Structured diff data

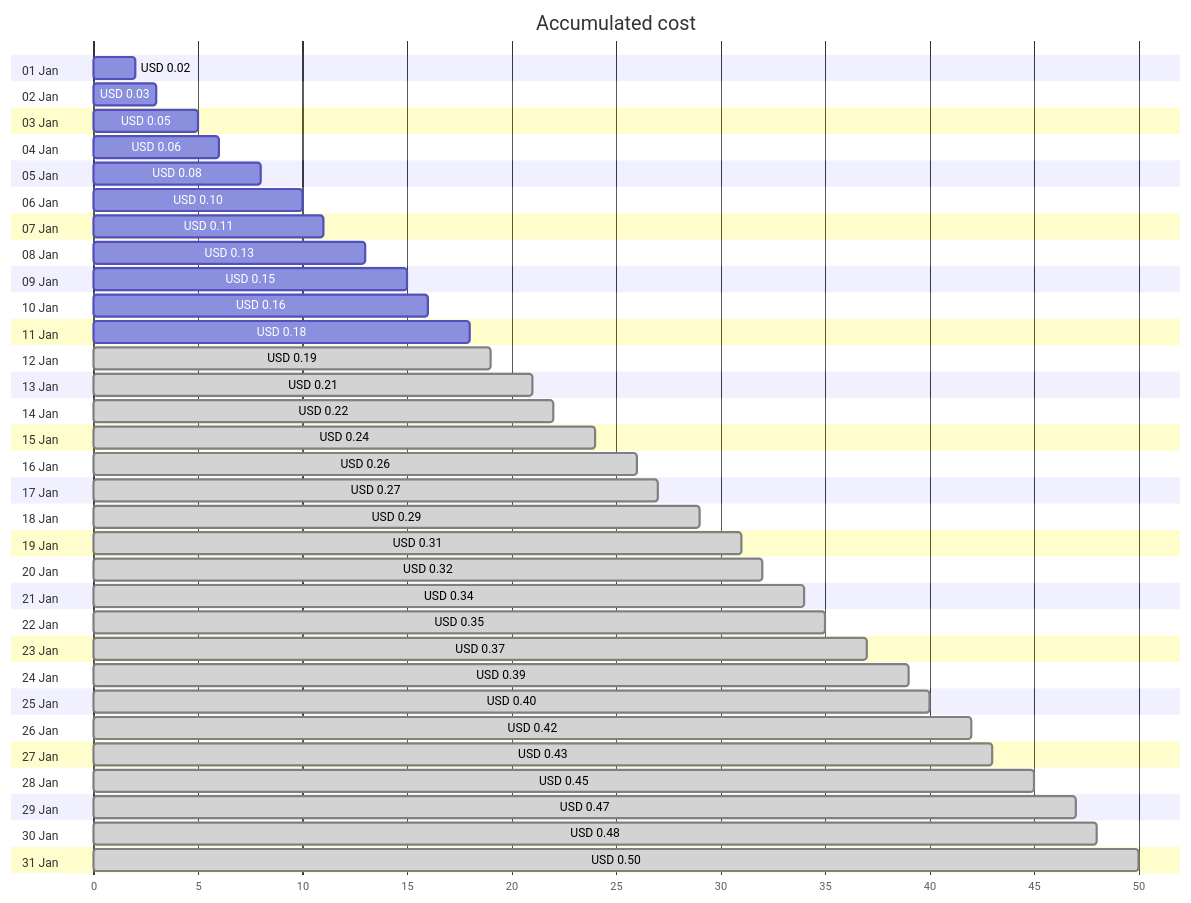
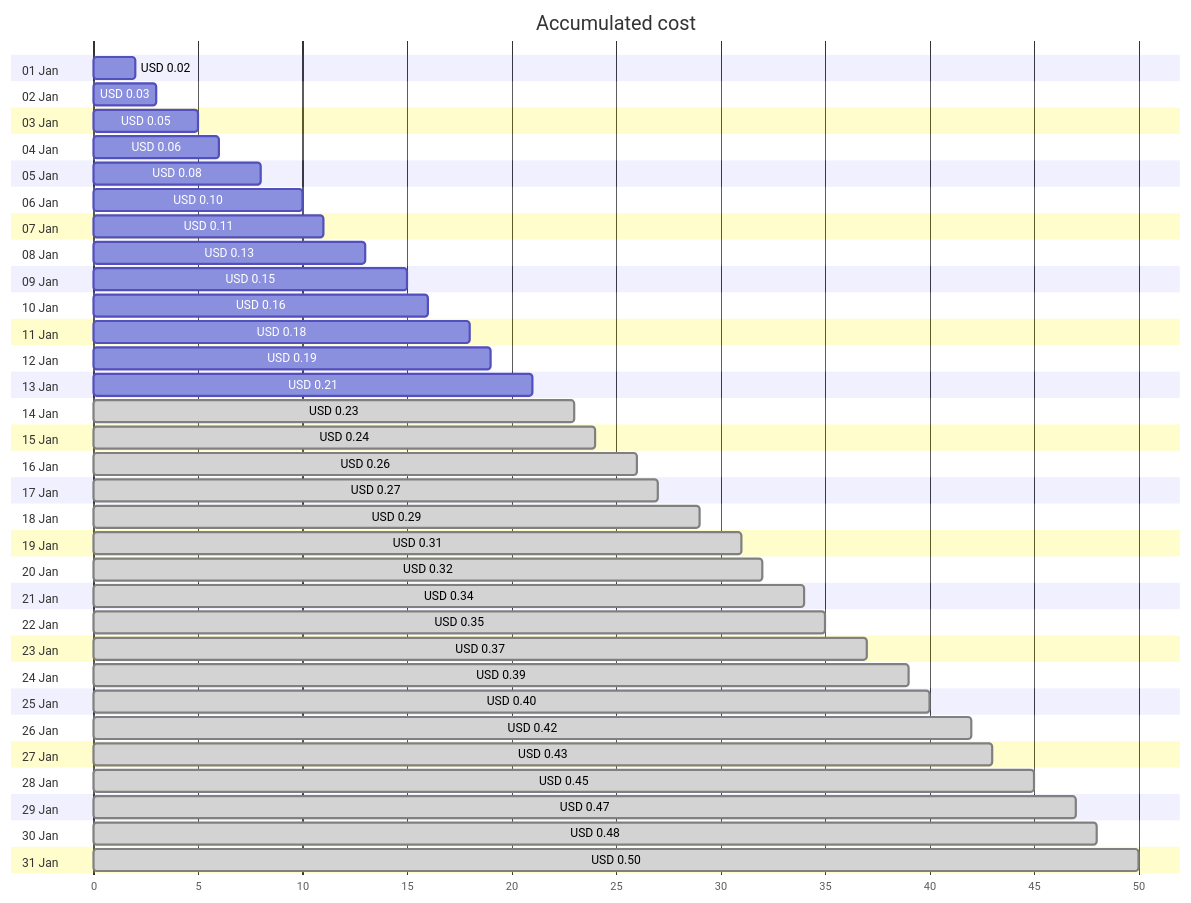
The first of 4 diagrams in cost-reports/personal-network/private.jpatrickfulton.com.md (jpfulton/azure-personal-reports), drawn with Mermaid before and after one commit. The commit also changed other lines of this file and 8 other files, not shown here.

````diff
--- a/cost-reports/personal-network/private.jpatrickfulton.com.md
+++ b/cost-reports/personal-network/private.jpatrickfulton.com.md
@@ -20,68 +20,68 @@
 ```mermaid
 gantt
    title Accumulated cost
    dateFormat  X
    axisFormat %s
    section 01 Jan
    USD 0.02 :0, 2
    section 02 Jan
    USD 0.03 :0, 3
    section 03 Jan
    USD 0.05 :0, 5
    section 04 Jan
    USD 0.06 :0, 6
    section 05 Jan
    USD 0.08 :0, 8
    section 06 Jan
    USD 0.10 :0, 10
    section 07 Jan
    USD 0.11 :0, 11
    section 08 Jan
    USD 0.13 :0, 13
    section 09 Jan
    USD 0.15 :0, 15
    section 10 Jan
    USD 0.16 :0, 16
    section 11 Jan
    USD 0.18 :0, 18
    section 12 Jan
-   USD 0.19 : done, 0, 19
+   USD 0.19 :0, 19
    section 13 Jan
-   USD 0.21 : done, 0, 21
+   USD 0.21 :0, 21
    section 14 Jan
-   USD 0.22 : done, 0, 22
+   USD 0.23 : done, 0, 23
    section 15 Jan
    USD 0.24 : done, 0, 24
    section 16 Jan
    USD 0.26 : done, 0, 26
    section 17 Jan
    USD 0.27 : done, 0, 27
    section 18 Jan
    USD 0.29 : done, 0, 29
    section 19 Jan
    USD 0.31 : done, 0, 31
    section 20 Jan
    USD 0.32 : done, 0, 32
    section 21 Jan
    USD 0.34 : done, 0, 34
    section 22 Jan
    USD 0.35 : done, 0, 35
    section 23 Jan
    USD 0.37 : done, 0, 37
    section 24 Jan
    USD 0.39 : done, 0, 39
    section 25 Jan
    USD 0.40 : done, 0, 40
    section 26 Jan
    USD 0.42 : done, 0, 42
    section 27 Jan
    USD 0.43 : done, 0, 43
    section 28 Jan
    USD 0.45 : done, 0, 45
    section 29 Jan
    USD 0.47 : done, 0, 47
    section 30 Jan
    USD 0.48 : done, 0, 48
    section 31 Jan
    USD 0.50 : done, 0, 50
 ```
````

Your instructions
Among the entries above, how many lines hold the word "cost"? Reply with only that number.

Result of the exercise
4